The business cycle of the petrochemical market is directly related to the supply and demand of ethylene. The ethylene market is guided by user needs. This basic economic concept determines the cyclicity of the ethylene market. When supply exceeds demand, profits in the petrochemical industry fall, producers scale back project plans and capital expenditures, inefficient refineries are shut down, and global ethylene capacity declines. When supply falls short of demand, companies actively build new installations and expand production.
From the 1960s to the 1970s, the growth rate of ethylene capacity reached double digits. In the 1970s, ethylene supply increased steadily. From the mid-1980s to the end of the 1980s, the growth rate of ethylene demand remained at 3% to 4%. Due to the rapid growth of plastic and resin consumption, many companies in the 1990s established a number of new ethylene projects. From the last century to the mid-1990s, more than 50% of new ethylene capacity came from the Asia-Pacific region. In the late 1990s, global ethylene capacity increased to 92 million tons per year.

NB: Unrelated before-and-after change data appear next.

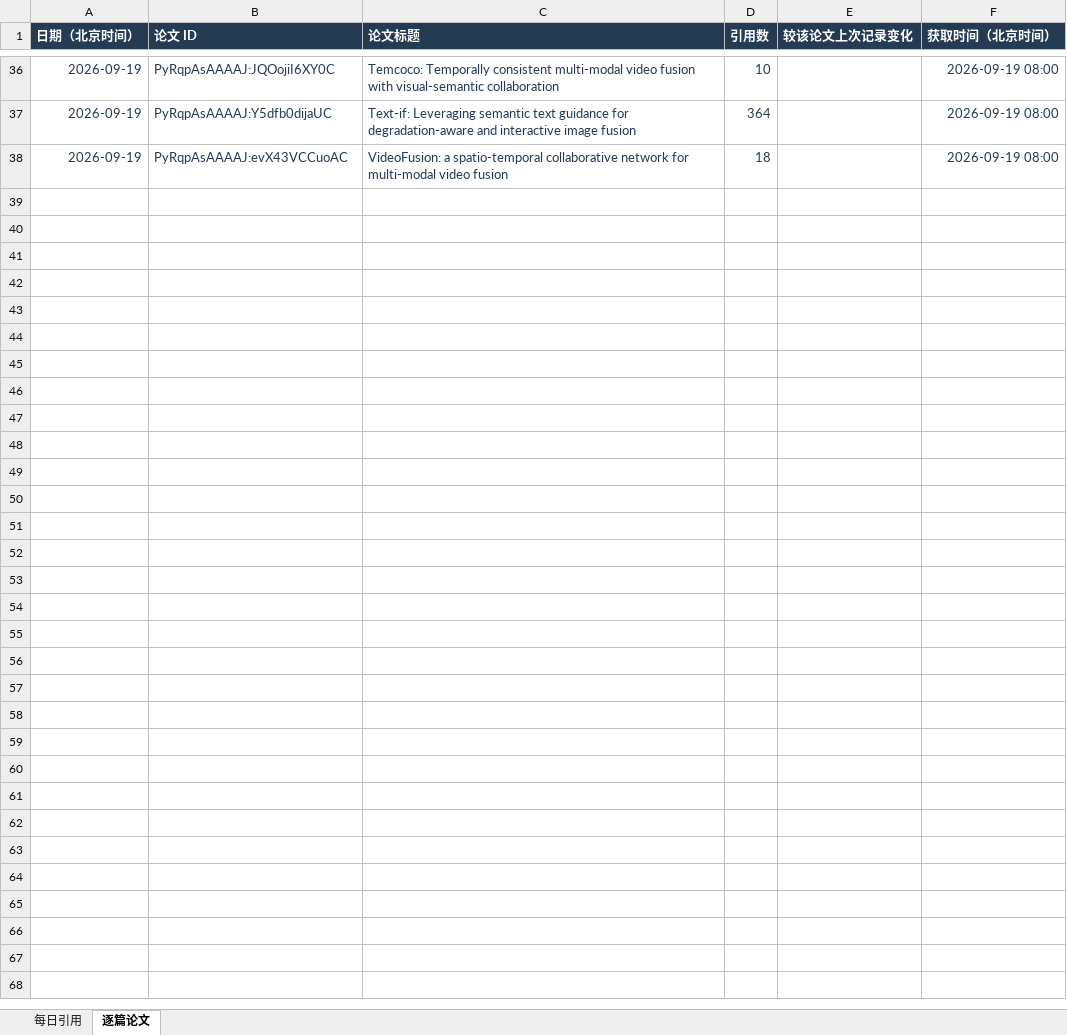
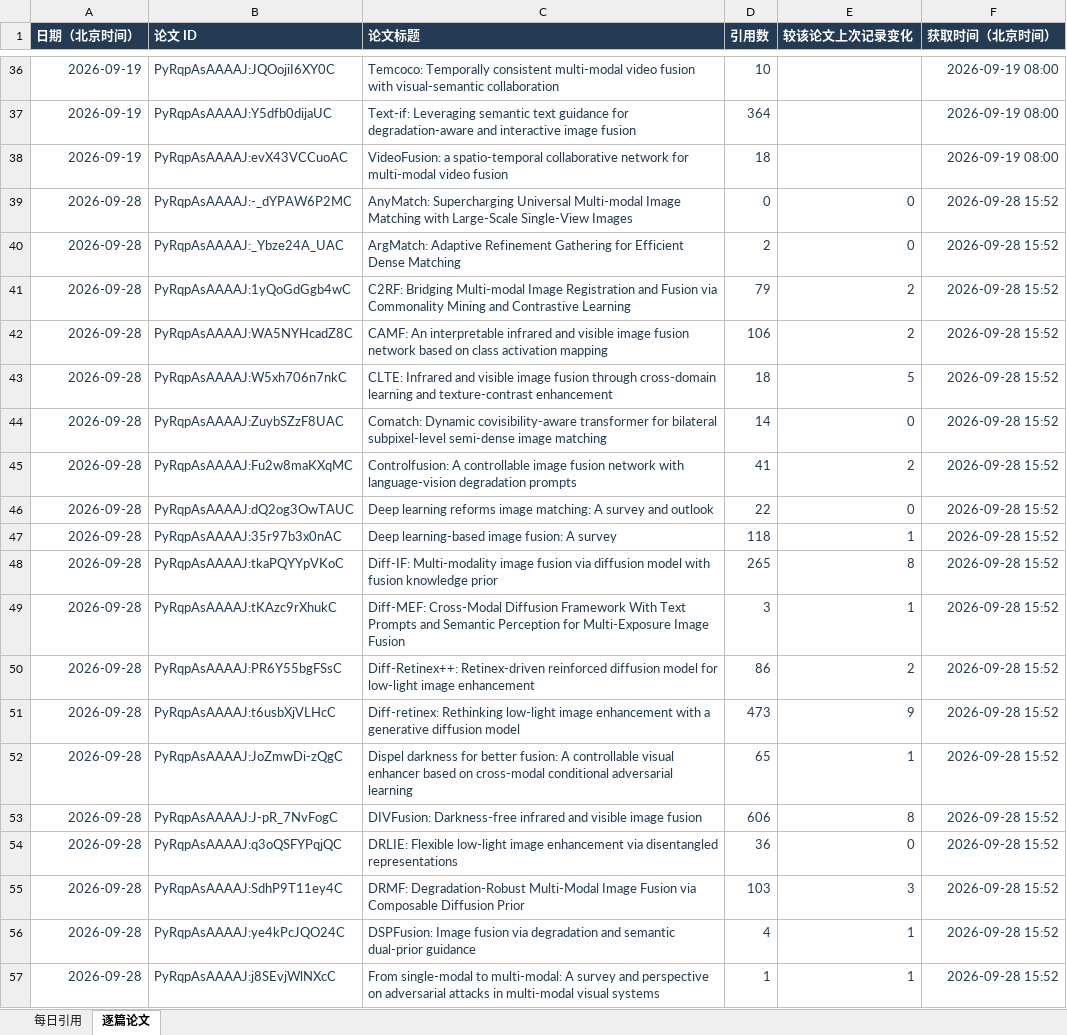
Before and after one commit to Linfeng-Tang/Homepage, an Excel workbook: assets/data/scholar-citations.xlsx, sheet 逐篇论文, drawn as a sheet; only a part is shown, gaps mark what is left out; values as stored, in another font and other column widths than the file's, no borders; the diff covers the shown part only; the diff names each change by its address in the sheet, - before the commit and + after, or states it on an @@ line.

```diff
--- a/assets/data/scholar-citations.xlsx (sheet 逐篇论文)
+++ b/assets/data/scholar-citations.xlsx (sheet 逐篇论文)
+row 39: 2026-09-28 | PyRqpAsAAAAJ:-_dYPAW6P2MC | AnyMatch: Supercharging Universal Multi-modal Image Matching with Large-Scale Single-View Images | 0 | 0 | 2026-09-28 15:52
+row 40: 2026-09-28 | PyRqpAsAAAAJ:_Ybze24A_UAC | ArgMatch: Adaptive Refinement Gathering for Efficient Dense Matching | 2 | 0 | 2026-09-28 15:52
+row 41: 2026-09-28 | PyRqpAsAAAAJ:1yQoGdGgb4wC | C2RF: Bridging Multi-modal Image Registration and Fusion via Commonality Mining and Contrastive Learning | 79 | 2 | 2026-09-28 15:52
+row 42: 2026-09-28 | PyRqpAsAAAAJ:WA5NYHcadZ8C | CAMF: An interpretable infrared and visible image fusion network based on class activation mapping | 106 | 2 | 2026-09-28 15:52
+row 43: 2026-09-28 | PyRqpAsAAAAJ:W5xh706n7nkC | CLTE: Infrared and visible image fusion through cross-domain learning and texture-contrast enhancement | 18 | 5 | 2026-09-28 15:52
+row 44: 2026-09-28 | PyRqpAsAAAAJ:ZuybSZzF8UAC | Comatch: Dynamic covisibility-aware transformer for bilateral subpixel-level semi-dense image matching | 14 | 0 | 2026-09-28 15:52
+row 45: 2026-09-28 | PyRqpAsAAAAJ:Fu2w8maKXqMC | Controlfusion: A controllable image fusion network with language-vision degradation prompts | 41 | 2 | 2026-09-28 15:52
+row 46: 2026-09-28 | PyRqpAsAAAAJ:dQ2og3OwTAUC | Deep learning reforms image matching: A survey and outlook | 22 | 0 | 2026-09-28 15:52
+row 47: 2026-09-28 | PyRqpAsAAAAJ:35r97b3x0nAC | Deep learning-based image fusion: A survey | 118 | 1 | 2026-09-28 15:52
+row 48: 2026-09-28 | PyRqpAsAAAAJ:tkaPQYYpVKoC | Diff-IF: Multi-modality image fusion via diffusion model with fusion knowledge prior | 265 | 8 | 2026-09-28 15:52
+row 49: 2026-09-28 | PyRqpAsAAAAJ:tKAzc9rXhukC | Diff-MEF: Cross-Modal Diffusion Framework With Text Prompts and Semantic Perception for Multi-Exposure Image Fusion | 3 | 1 | 2026-09-28 15:52
+row 50: 2026-09-28 | PyRqpAsAAAAJ:PR6Y55bgFSsC | Diff-Retinex++: Retinex-driven reinforced diffusion model for low-light image enhancement | 86 | 2 | 2026-09-28 15:52
+row 51: 2026-09-28 | PyRqpAsAAAAJ:t6usbXjVLHcC | Diff-retinex: Rethinking low-light image enhancement with a generative diffusion model | 473 | 9 | 2026-09-28 15:52
+row 52: 2026-09-28 | PyRqpAsAAAAJ:JoZmwDi-zQgC | Dispel darkness for better fusion: A controllable visual enhancer based on cross-modal conditional adversarial learning | 65 | 1 | 2026-09-28 15:52
+row 53: 2026-09-28 | PyRqpAsAAAAJ:J-pR_7NvFogC | DIVFusion: Darkness-free infrared and visible image fusion | 606 | 8 | 2026-09-28 15:52
+row 54: 2026-09-28 | PyRqpAsAAAAJ:q3oQSFYPqjQC | DRLIE: Flexible low-light image enhancement via disentangled representations | 36 | 0 | 2026-09-28 15:52
+row 55: 2026-09-28 | PyRqpAsAAAAJ:SdhP9T11ey4C | DRMF: Degradation-Robust Multi-Modal Image Fusion via Composable Diffusion Prior | 103 | 3 | 2026-09-28 15:52
+row 56: 2026-09-28 | PyRqpAsAAAAJ:ye4kPcJQO24C | DSPFusion: Image fusion via degradation and semantic dual-prior guidance | 4 | 1 | 2026-09-28 15:52
+row 57: 2026-09-28 | PyRqpAsAAAAJ:j8SEvjWlNXcC | From single-modal to multi-modal: A survey and perspective on adversarial attacks in multi-modal visual systems | 1 | 1 | 2026-09-28 15:52
```
Also changed, not shown: 18 added rows elsewhere in this sheet, sheet 每日引用, 1 other file.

Since 2000, advances in materials and technology have made it possible to design and build larger ethylene plants. As of the end of 2010, global ethylene capacity reached 140 million tons per year, and the new capacity was mainly concentrated in the Middle East and Asia Pacific. The ethylene industry in the Middle East benefits from low-cost natural gas raw materials, which increases ethylene production capacity and supports global trade targeted at European and Asian markets. China's petrochemical industry has also experienced incredible growth.
At present, the ethylene market is undersupplied, and new projects will occupy a dominant position in the petrochemical market in the future. It is expected that by 2016, global ethylene capacity will increase by 17%, exceeding 170 million tons per year. Most of the new ethylene capacity will be concentrated in Asia Pacific and the Middle East. At the same time, in the past 5 years, Middle East ethylene capacity has doubled to 26 million tons per year. Compared with the Asia-Pacific ethylene plant that uses naphtha as raw material, the Middle East has the advantage of cheap ethane feedstock and close to Asian and European export markets. This situation will change in the short term as cheap ethane feedstocks appear in other regions. Increasing competition and sharply rising production costs may force countries in the Middle East to set higher prices for petrochemical raw materials. Despite the reduced attractiveness of investment in the Middle East, the economics of new projects in the region remain substantial.
Rising olefin demand and the availability of large quantities of cheap ethane are changing the prospects of the US petrochemical industry. By 2017, new plants, bottleneck removal, capacity expansion and plant restarts will increase the U.S. ethylene capacity by nearly 30% to 30 million tons per year. New US projects will form a competitive landscape with the Middle East in the next decade.